Tuesday, July 28, 2009
Society • Animals Feel Impact of Recession
Little Known Philanthropy Assists Woman and Her Pets,
by Guest Writer Cathy Taibbi
Lawrenceville, Georgia. When my boss came to me moments after I’d settled at my desk, I knew with a sinking feeling in my stomach that a fourth round of layoffs was underway—and this time I was one of the unlucky ones. I gathered my things and stoically listened to the reassurances that it had nothing to do with my performance (the company was in serious trouble) and that I had one last paycheck coming my way.
But my mind was spinning the entire time. While losing my job and even my health benefits was bad, it was worse knowing that my four adopted dogs were at risk if I couldn’t find work again soon.
As the weeks dragged into months, and I could find no more ways to skimp on essentials (being a single home-owner, living alone). I began tearfully to make plans to re-home at least one of my friends. This time I couldn’t imagine how else I could keep things together. I might starve but at least my dogs wouldn’t. And they would NOT end up on the street!
Then a friend called to tell me that he had heard about a place called, Daffy’s Pet Soup Kitchen.

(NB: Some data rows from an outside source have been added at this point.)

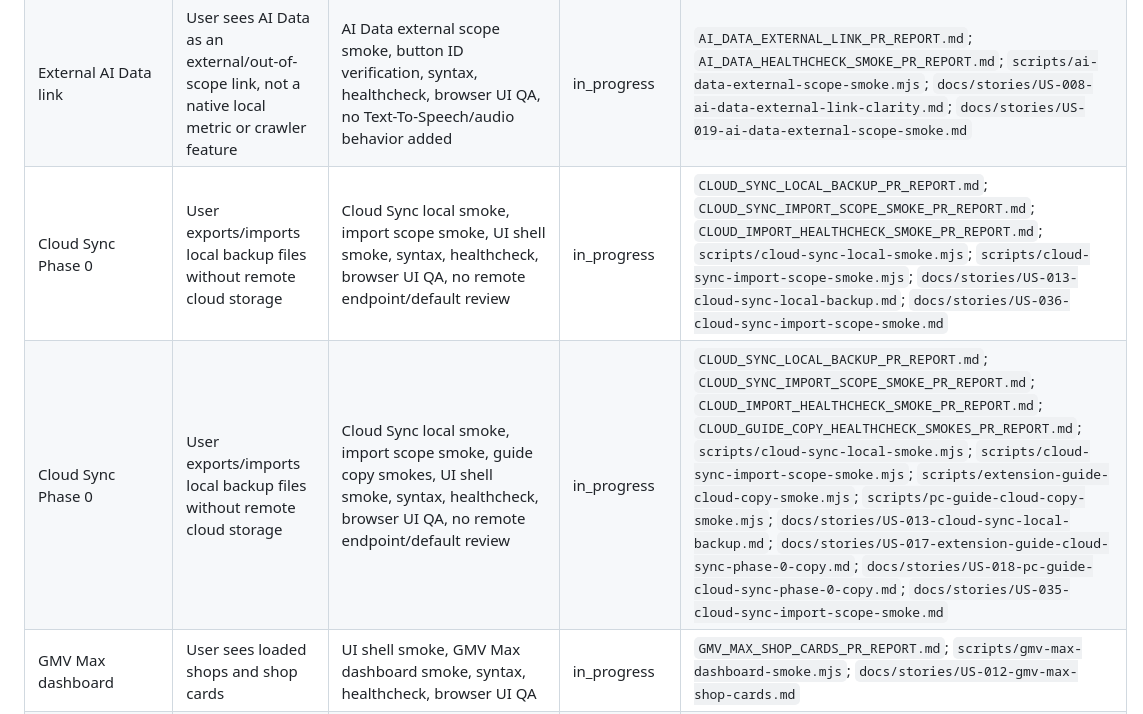
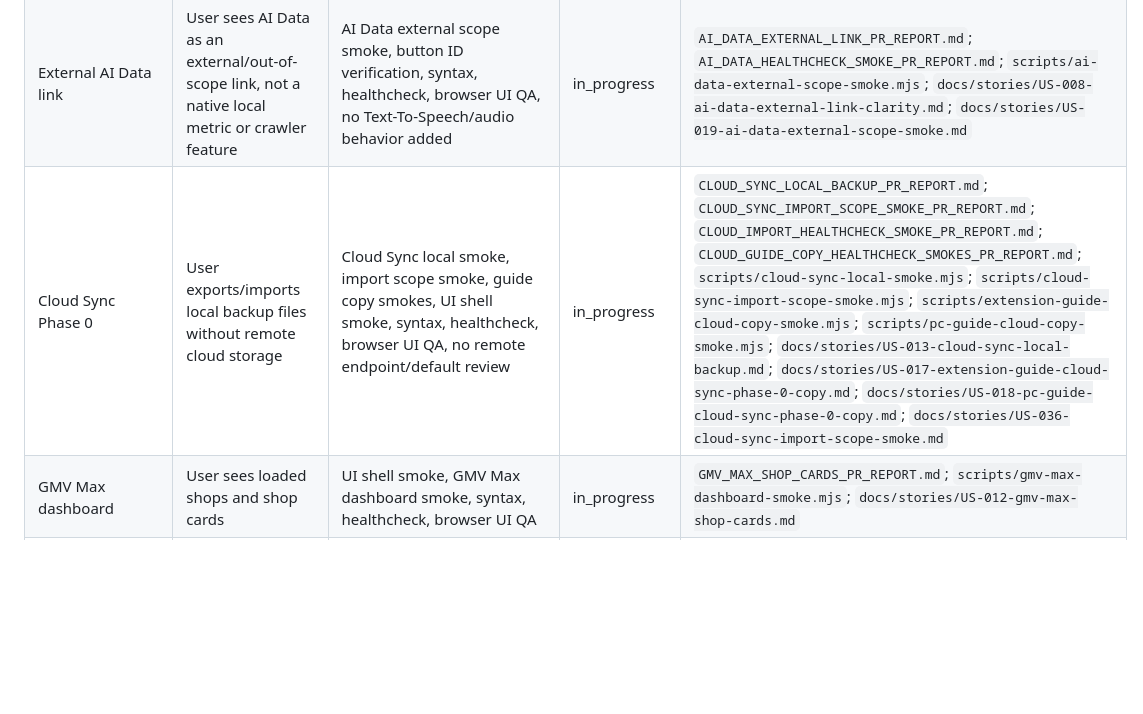
Before and after one commit to StrangeNd/strange-tts-pc-app, a Markdown page: docs/TEST_MATRIX.md, the part around one of its changes. Rendered like a GitHub page; blank space fills up the shorter version.

Commit message:
Clean up merged Test Matrix rows

```diff
--- a/docs/TEST_MATRIX.md
+++ b/docs/TEST_MATRIX.md
@@ -11,8 +11,7 @@ changing product behavior.
 | Agent WSL runner | Agent/developer can recover from Windows PowerShell UNC runner issues by executing checks inside the WSL repo path | `npm run agent:wsl-runner-smoke`, PowerShell wrapper command, healthcheck integration | implemented | `AGENT_WSL_RUNNER_PR_REPORT.md`; `scripts/agent-wsl-run.ps1`; `scripts/agent-wsl-run-smoke.mjs`; `docs/stories/US-035-agent-wsl-runner-wrapper.md` |
 | Audit log redaction | Local audit logs preserve safe metadata without exposing cookies, tokens, credentials, sessions, authorization headers, or private values | Audit log redaction smoke, security scan, healthcheck, no real secret data review | implemented | `AUDIT_LOG_HEALTHCHECK_SMOKE_PR_REPORT.md`; `scripts/audit-log-redaction-smoke.mjs`; `docs/stories/US-022-audit-log-redaction-smoke.md` |
 | External AI Data link | User sees AI Data as an external/out-of-scope link, not a native local metric or crawler feature | AI Data external scope smoke, button ID verification, syntax, healthcheck, browser UI QA, no Text-To-Speech/audio behavior added | in_progress | `AI_DATA_EXTERNAL_LINK_PR_REPORT.md`; `AI_DATA_HEALTHCHECK_SMOKE_PR_REPORT.md`; `scripts/ai-data-external-scope-smoke.mjs`; `docs/stories/US-008-ai-data-external-link-clarity.md`; `docs/stories/US-019-ai-data-external-scope-smoke.md` |
-| Cloud Sync Phase 0 | User exports/imports local backup files without remote cloud storage | Cloud Sync local smoke, import scope smoke, UI shell smoke, syntax, healthcheck, browser UI QA, no remote endpoint/default review | in_progress | `CLOUD_SYNC_LOCAL_BACKUP_PR_REPORT.md`; `CLOUD_SYNC_IMPORT_SCOPE_SMOKE_PR_REPORT.md`; `CLOUD_IMPORT_HEALTHCHECK_SMOKE_PR_REPORT.md`; `scripts/cloud-sync-local-smoke.mjs`; `scripts/cloud-sync-import-scope-smoke.mjs`; `docs/stories/US-013-cloud-sync-local-backup.md`; `docs/stories/US-036-cloud-sync-import-scope-smoke.md` |
-| Cloud Sync Phase 0 | User exports/imports local backup files without remote cloud storage | Cloud Sync local smoke, import scope smoke, guide copy smokes, UI shell smoke, syntax, healthcheck, browser UI QA, no remote endpoint/default review | in_progress | `CLOUD_SYNC_LOCAL_BACKUP_PR_REPORT.md`; `CLOUD_SYNC_IMPORT_SCOPE_SMOKE_PR_REPORT.md`; `CLOUD_IMPORT_HEALTHCHECK_SMOKE_PR_REPORT.md`; `CLOUD_GUIDE_COPY_HEALTHCHECK_SMOKES_PR_REPORT.md`; `scripts/cloud-sync-local-smoke.mjs`; `scripts/cloud-sync-import-scope-smoke.mjs`; `scripts/extension-guide-cloud-copy-smoke.mjs`; `scripts/pc-guide-cloud-copy-smoke.mjs`; `docs/stories/US-013-cloud-sync-local-backup.md`; `docs/stories/US-017-extension-guide-cloud-sync-phase-0-copy.md`; `docs/stories/US-018-pc-guide-cloud-sync-phase-0-copy.md`; `docs/stories/US-035-cloud-sync-import-scope-smoke.md` |
+| Cloud Sync Phase 0 | User exports/imports local backup files without remote cloud storage | Cloud Sync local smoke, import scope smoke, guide copy smokes, UI shell smoke, syntax, healthcheck, browser UI QA, no remote endpoint/default review | in_progress | `CLOUD_SYNC_LOCAL_BACKUP_PR_REPORT.md`; `CLOUD_SYNC_IMPORT_SCOPE_SMOKE_PR_REPORT.md`; `CLOUD_IMPORT_HEALTHCHECK_SMOKE_PR_REPORT.md`; `CLOUD_GUIDE_COPY_HEALTHCHECK_SMOKES_PR_REPORT.md`; `scripts/cloud-sync-local-smoke.mjs`; `scripts/cloud-sync-import-scope-smoke.mjs`; `scripts/extension-guide-cloud-copy-smoke.mjs`; `scripts/pc-guide-cloud-copy-smoke.mjs`; `docs/stories/US-013-cloud-sync-local-backup.md`; `docs/stories/US-017-extension-guide-cloud-sync-phase-0-copy.md`; `docs/stories/US-018-pc-guide-cloud-sync-phase-0-copy.md`; `docs/stories/US-036-cloud-sync-import-scope-smoke.md` |
 | GMV Max dashboard | User sees loaded shops and shop cards | UI shell smoke, GMV Max dashboard smoke, syntax, healthcheck, browser UI QA | in_progress | `GMV_MAX_SHOP_CARDS_PR_REPORT.md`; `scripts/gmv-max-dashboard-smoke.mjs`; `docs/stories/US-012-gmv-max-shop-cards.md` |
 | Daily shop ops checklist | User tracks today's TikTok Shop operating tasks for the selected shop/profile | Local storage persistence check, reset check, syntax, healthcheck, UI QA | implemented | `DAILY_SHOP_OPS_CHECKLIST_PR_REPORT.md` on branch `ai-agent/daily-shop-ops-checklist` |
 | Shop profile/session safety | User confirms the intended shop/profile before opening Seller Ads | Syntax, healthcheck, browser UI QA, localStorage metadata review, no secret/cookie exposure review, shop profile metadata smoke | in_progress | `SHOP_PROFILE_SESSION_SAFETY_PR_REPORT.md`; `SHOP_PROFILE_METADATA_PR_REPORT.md`; `SHOP_PROFILE_METADATA_HEALTHCHECK_SMOKE_PR_REPORT.md`; `scripts/shop-profile-metadata-smoke.mjs`; `docs/stories/US-004-shop-profile-session-safety.md`; `docs/stories/US-030-shop-profile-metadata.md` |
```
Also changed, not shown: other parts of docs/TEST_MATRIX.md (+1 -3 lines), TEST_MATRIX_MERGE_CLEANUP_PR_REPORT.md (added, +50 -0 lines).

With a tremor of hope I dialed the number he gave me. I learned that with Daffy’s, plus the generosity of individuals, vets and corporations with a heart, I wouldn’t have to give up my dogs.
Brainchild of Tom Wargo (Founder), Daffy’s Pet Soup Kitchen (based right here in Lawrenceville) is an offshoot of the SOS Club. Daffy’s (named after Tom’s dog) is growing and expanding nationwide with the intent of keeping people and their pets together during times of financial hardship. So far, hundreds of dogs and cats have been able to stay with their families (rather than sent to shelters) because of Daffy’s good work.
After I got there and filled out some paperwork, I explained my situation, and the various conditions of my dogs. The volunteers were very understanding and more than helpful. Before you qualify for the free goodies, Daffy’s makes sure all vet care and shots will be kept up to date and that you aren’t producing litters for profit or through negligence. They insist upon responsible pet ownership. Once assured, they left me in the office, browsing useful business cards from vets and pet services, flyers and news releases, while they headed into the warehouse to round up some kibble.
Since Daffy’s relies on donations, the selection changes week to week. Some of it is bargain-basement and some may be premium brands, canned or dry, but all is clean and fresh, depending on what’s available and what your pets are used to eating or need. For instance if you have a very large breed, like I do, or seniors, young pups, cats or kittens, they will do their best to match you up with appropriate products.
Of course there’s a ‘catch’ (although, truly, it is a blessing for those of us in my situation); Five hours charity work a month for ANY charity you care about, not just Daffy’s. This is a chance to get out, do some good, meet people, network and—most importantly—feel useful again after the demoralizing months of isolation and dwindling self-esteem that job-loss entails.
Daffy’s mission is to help, and they do. It’s a life-saver. It might just be what’s needed to get us over the hump until we can find work again. So what Daffy’s has given us is a ‘win-win’ situation that everyone can feel good about.
As for us, we got more than we’d hoped for. We ended up with enough wet and dry foods of excellent quality to last over a month without rationing. We even got some yummy chewies and crunchies. To see my dogs fat and sassy when things had looked so bleak is a true joy!
That new job may be just around the corner, and thanks to Daffy’s, I’ll still have my best friends when that happens. It’s hard to put a price on a gift life that.
If you need help keeping your pet family together during this time of crisis, contact Daffy’s. A kind volunteer can help get you into the program.
Those able to help Daffy’s with donations, food, supplies or volunteer hours, are welcome to call (404-345-6821 or 678-725-4992) and talk to Tom about how you can assist in keeping pets with their families—and out of shelters. A daffy solution? You bet!
Cathy Taibbi has a background of zoological work and has written essays on that subject for professional journals. However it was when she wrote this story that the AGN-TCL Newswire Service noticed her and published her story world wide. Her rise in prominence was meteoric as the world discovered her. She now writes for two international news services, Allvoices and Examiner and is considered the foremost authority on wildlife and the enviornment.